New Hampshire
North Country's COO Aaron Corbett showed MEAT+POULTRY how the new plant utilizes the latest technology in equipment, design and food safety while increasing production capacity significantly.
A new plant with technology-rich equipment and a plan to focus on organic, all natural, certified humane and global animal partnership (GAP) compliance is behind the strategy of Claremont, New Hampshire-based North Country Smokehouse looking to the future. After the acquisition of North Country by Canadian packer duBreton two years ago, the sky’s the limit for the processor’s new facility nestled in a historic business park in the shadow of Mt. Ascutney just across the Vermont state line.


The 65,000-sq.-ft. facility will allow North Country the room it needed to start saying ‘yes’ to partnerships rather than ‘we can’t because we don’t have the capacity.’ “It hurts to say no when people are wanting to buy your product and you don’t have the product for them,” says Mike Satzow, founder and executive vice president of sales and marketing at North Country.

In with the new

CMC Design-Build helped with the design and acted as general contractor throughout the 15-month process of construction from breaking of ground to completion. North Country Chief Operating Officer Aaron Corbett says it was a complete “greenfield” project. The new plant was built from the ground up after stepping back, taking a pause and making decisions based on getting it right the first time.

“It probably took us a year-and-a-half to design before we even broke ground,” Corbett says.

“Actually, it took 50 years to design,” Satzow laughs, referring to his desire to build a new facility from the ground up for many years.

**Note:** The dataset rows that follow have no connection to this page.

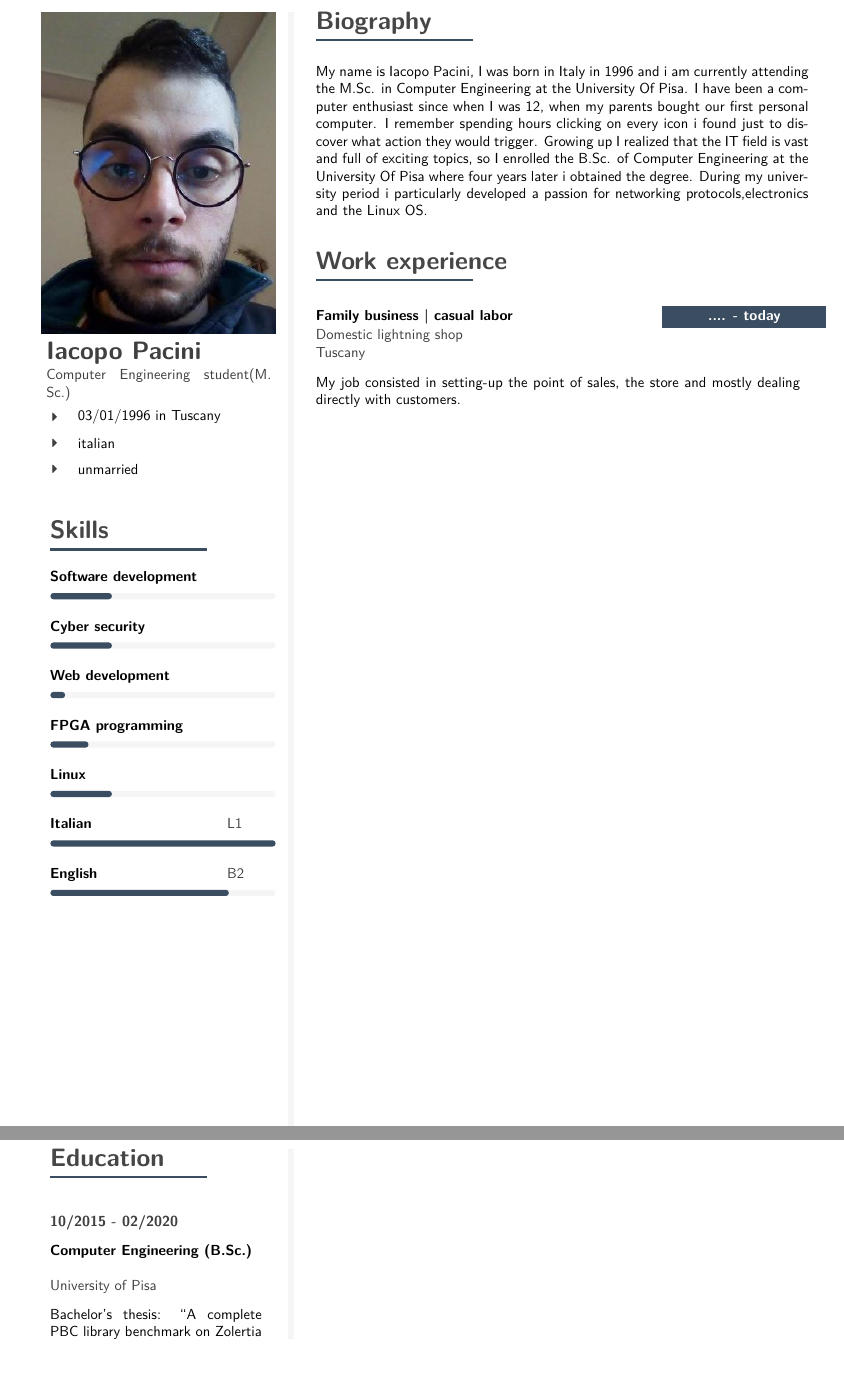
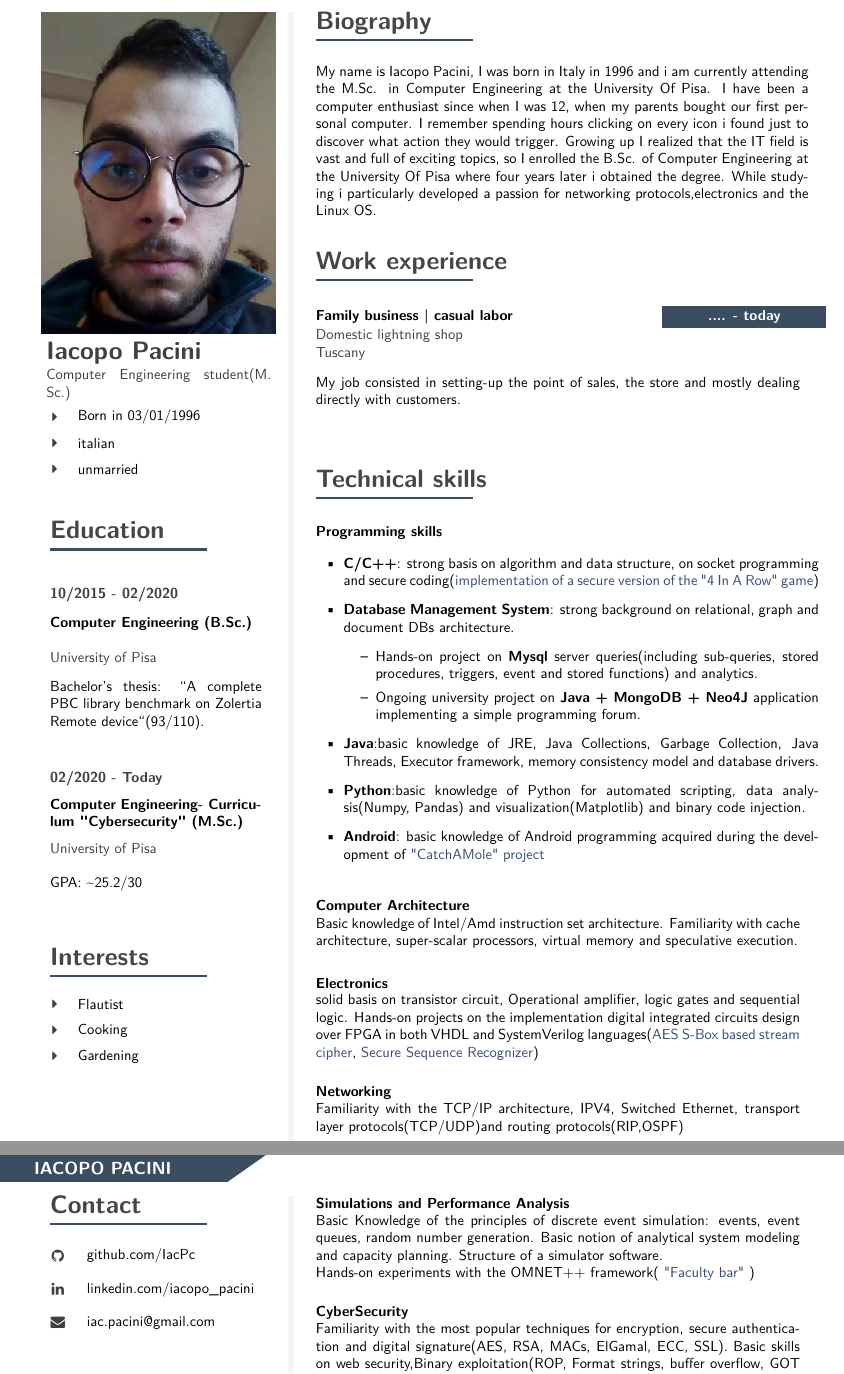
Before and after one commit to IacPc/CV, a LaTeX document (main.tex): two parts of pages 1 and 2 of 2, joined at a grey line, cut so that both start at the same text. Compiled offline with pdfLaTeX.

Commit message:
CV update

```diff
--- a/main.tex
+++ b/main.tex
@@ -195,6 +195,7 @@
 
 \definecolor{accentcol}{RGB}{59,77,97}
 
+\definecolor{linkcol}{RGB}{55, 75, 117}
 
 
 % Package for links, must be the last package used
@@ -205,7 +206,13 @@
 % can also be used for other boxes / environments
 \newcommand{\mpwidth}{\linewidth-\fboxsep-\fboxsep}
 
-
+\hypersetup{
+    colorlinks=true,
+    linkcolor=accentcol,
+    urlcolor=linkcol,
+    pdftitle={Overleaf Example},
+    pdfpagemode=FullScreen,
+}
 
 %============================================================================%
 %
@@ -439,39 +452,29 @@
 		\LARGE{\textbf{\textcolor{maincol}{Iacopo Pacini}}} \\[2pt]
 		\normalsize{ \textcolor{maincol} {Computer Engineering student(M. Sc.)} }
 \end{minipage}} \\
-\icontext{CaretRight}{12}{03/01/1996 in Tuscany}{black}\\[6pt]
+\icontext{CaretRight}{12}{Born in 03/01/1996}{black}\\[6pt]
 \icontext{CaretRight}{12}{italian}{black}\\[6pt]
 \icontext{CaretRight}{12}{unmarried}{black}\\[6pt]
 
 
 
-\cvsection{Skills}
 
-\cvskill{Software development} {} {0.3} \\[-2pt]
-
-\cvskill{Cyber security} {} {0.3} \\[-2pt]
-
-\cvskill{Web development} {} {0.1} \\[-2pt]
-
-\cvskill{FPGA programming} {} {0.2} \\[-2pt]
-
-\cvskill{Linux} {} {0.3} \\[-2pt]
-
-\cvskill{Italian} {L1} {1} \\[-2pt]
-
-\cvskill{English} {B2} {0.8} \\[-2pt]
-
-\newpage
+%\newpage
 %---------------------------------------------------------------------------------------
 %	EDUCATION
 %----------------------------------------------------------------------------------------
 \cvsection{Education}
-
 \cvmetaevent
 {10/2015 - 02/2020}
 {Computer Engineering (B.Sc.)}
 {University of Pisa}
-{Bachelor's thesis: \grqq A complete PBC library benchmark on Zolertia Remote device\grqq (103/110).}
+{Bachelor's thesis: \grqq A complete PBC library benchmark on Zolertia Remote device\grqq (93/110).}
+
+\cvmetaevent
+{02/2020 - Today}
+{Computer Engineering- Curriculum "Cybersecurity" (M.Sc.)}
+{University of Pisa}
+{GPA: \textasciitilde 25.2/30}
 
 
 %
@@ -491,6 +494,8 @@
 \icontext{CaretRight}{12}{Flautist}{black}\\[6pt]
 \icontext{CaretRight}{12}{Cooking}{black}\\[6pt]
 \icontext{CaretRight}{12}{Gardening}{black}\\[6pt]
+
+\newpage
 
 \cvsection{Contact}
 
@@ -514,8 +519,7 @@
 \vspace{4pt}
 
 \cvtext{
-My name is Iacopo Pacini, I was born in Italy in 1996 and i am currently attending the M.Sc. in Computer Engineering at the University Of Pisa. I have been a computer enthusiast since when I was 12, when my parents bought our first personal computer. I remember spending hours clicking on every icon i found just to discover what action they would trigger. Growing up I realized that the IT field is vast and full of exciting topics, so I enrolled the B.Sc. of Computer Engineering at the University Of Pisa where four years later i obtained the degree. During my university period i particularly developed a passion for networking protocols,electronics and the Linux OS.
-
+My name is Iacopo Pacini, I was born in Italy in 1996 and i am currently attending the M.Sc. in Computer Engineering at the University Of Pisa. I have been a computer enthusiast since when I was 12, when my parents bought our first personal computer. I remember spending hours clicking on every icon i found just to discover what action they would trigger. Growing up I realized that the IT field is vast and full of exciting topics, so I enrolled the B.Sc. of Computer Engineering at the University Of Pisa where four years later i obtained the degree. While studying i particularly developed a passion for networking protocols,electronics and the Linux OS.
 }
 
 %---------------------------------------------------------------------------------------
@@ -527,13 +531,67 @@ My name is Iacopo Pacini, I was born in Italy in 1996 and i am currently attendi
 \vspace{4pt}
 
 \cvevent
-{.... - today}
-	{Family business | casual labor}
-	{Domestic lightning shop\newline Tuscany}
-	{My job consisted in setting-up the point of sales, the store and mostly dealing directly with customers.}
+{.... - today} % param 1: time-frame i.e. Sep 14 - Jan 15 etc.
+	{Family business | casual labor} % param 2:	 event name (job position etc.)
+	{Domestic lightning shop\newline Tuscany}% param 3: Customer, Employer, Industry
+	{My job consisted in setting-up the point of sales, the store and mostly dealing directly with customers.}% param 4: Short description
+
 	\vfill\null
 
 
+%---------------------------------------------------------------------------------------
+%	TECHNICAL SKILLS
+%----------------------------------------------------------------------------------------
+
+\vspace{10pt}
+\cvsection{Technical skills}
+\vspace{4pt}
+\cvskill
+    {Programming skills}
+    {}
+    {\cvlist{
+		\item \textbf{C/C++}: strong basis on algorithm and data structure, on socket programming and secure coding(\href{https://github.com/IacPc/Secure4InArow}{implementation of a secure version of the "4 In A Row" game})
+		\item \textbf{Database Management System}: strong background on relational, graph and document DBs architecture.
+		\begin{itemize}
+		    \item Hands-on project on \textbf{Mysql} server queries(including sub-queries, stored procedures, triggers, event and stored functions) and analytics.
+		    \item Ongoing university project on \textbf{Java + MongoDB + Neo4J} application implementing a simple programming forum.
+		\end{itemize}
+		\item \textbf{Java}:basic knowledge of JRE, Java Collections, Garbage Collection, Java Threads, Executor framework, memory consistency model and database drivers.
+		\item\textbf{Python}:basic knowledge of Python for automated scripting, data analysis(Numpy, Pandas) and visualization(Matplotlib) and binary code injection.
+		\item\textbf{Android}: basic knowledge of Android programming acquired during the development of \href{https://github.com/IacPc/CatchAMole}{"CatchAMole" project}
+	}}
+\cvskill
+    {Computer Architecture}
+    {Basic knowledge of Intel/Amd instruction set architecture. Familiarity with cache architecture, super-scalar processors, virtual memory and speculative execution. }
+    {}
+
+\cvskill
+    {Electronics}
+    {solid basis on transistor circuit, Operational amplifier, logic gates and sequential logic.
+    Hands-on projects on the implementation digital integrated circuits design over FPGA in both VHDL and SystemVerilog languages(\href{https://github.com/IacPc/AES_Sbox_based_Stream_Cipher}{AES S-Box based stream cipher}, \href{https://github.com/IacPc/Secure-Sequence-Recognizer}{Secure Sequence Recognizer})}
+    {}
+
+\cvskill
+    {Networking}
+    {Familiarity with the TCP/IP architecture, IPV4, Switched Ethernet, transport layer protocols(TCP/UDP)and routing protocols(RIP,OSPF)}
+    {}
+\cvskill
+    {Simulations and Performance Analysis}
+    {Basic Knowledge of the principles of discrete event simulation: events, event queues, random number generation. Basic notion of analytical system modeling and capacity planning. Structure of a simulator software. \\ Hands-on experiments with the OMNET++ framework( \href{https://github.com/IacPc/FacultyBar}{ "Faculty bar"} )}
+    {}
+\cvskill
+    {CyberSecurity}
+    {Familiarity with the most popular techniques for encryption, secure authentication and digital signature(AES, RSA, MACs, ElGamal, ECC, SSL). Basic skills on web security,Binary exploitation(ROP, Format strings, buffer overflow, GOT exploitation, heap overflow), VM escaping and kernel exploitation.}
+    {}
+\cvskill
+    {Linux System Administration}
+    {Basic knowledge of:}
+    {\cvlist{
+		\item File Systems Hierarchy;
+		\item Bash Commands(GREP, AWK,SED);
+		\item Handling of file, directories;
+		\item Modern Linux security: Apparmor, capabilities, namespaces, control groups;
+	}}
 
 % hofixes to create fake-space to ensure the whole height is used
 \mbox{}
```
Also changed, not shown: IACOPO_PACINI_cv.pdf (added), main.pdf (deleted), main.tex (117 more changed lines).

“It’s the goal of anybody who owns a meat company to be in a position where they can build a brand-new building and work space, etc., exactly where they want,” he adds.

Equipment plays a major role in the overall plan of the facility. Not just new machines to replace those that have worn out at the old facility, but top-line machines that are sometimes the first of their kind in the US. The new ham line wears serial number 1 or 2 in the US according to Corbett. North Country likes the flexibility the machine provides. North Country utilizes large vacuum tumblers to create high quality hams comparable to the highest quality hams in Europe.

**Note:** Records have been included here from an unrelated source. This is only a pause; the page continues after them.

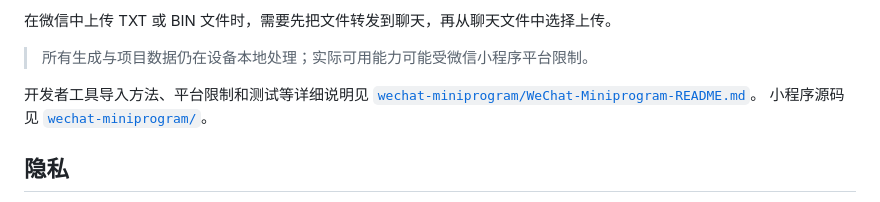
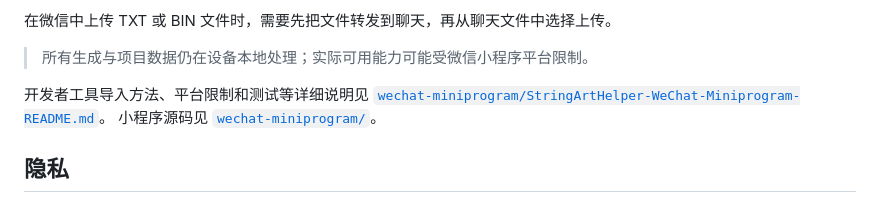
Before and after one commit to 241120nzdjjx/StringArtHelper, a Markdown page: README.md, the part around the change. GitHub-like rendering.

```diff
--- a/README.md
+++ b/README.md
@@ -42,7 +42,7 @@
 
 > 所有生成与项目数据仍在设备本地处理；实际可用能力可能受微信小程序平台限制。
 
-开发者工具导入方法、平台限制和测试等详细说明见 [`wechat-miniprogram/WeChat-Miniprogram-README.md`](wechat-miniprogram/WeChat-Miniprogram-README.md)。
+开发者工具导入方法、平台限制和测试等详细说明见 [`wechat-miniprogram/StringArtHelper-WeChat-Miniprogram-README.md`](wechat-miniprogram/StringArtHelper-WeChat-Miniprogram-README.md)。
 小程序源码见 [`wechat-miniprogram/`](wechat-miniprogram/)。
 
 ## 隐私
```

Another feature of the new North Country facility is three new chillers to match its three new smokehouses. The machines are the basis of the plant’s two lanes handling raw materials coming in to finished product going out. The left lane handles bacon exclusively with the right lane covering everything else.

As with any food producer, North Country had food safety front of mind when designing, building and equipping the new plant.

“We spent quite a bit of extra money on air drying systems that essentially guarantee that in all the different rooms where we have exposed meat products there will be zero condensation at any given time,” Corbett says. “And that’s been true. Since we’ve started we have zero condensation issues in those rooms.”

Corbett says the ability to produce high quality, healthy, safe products is the biggest upgrade they’ve made beyond the increased capacity. But there were, and still are some kinks to work out.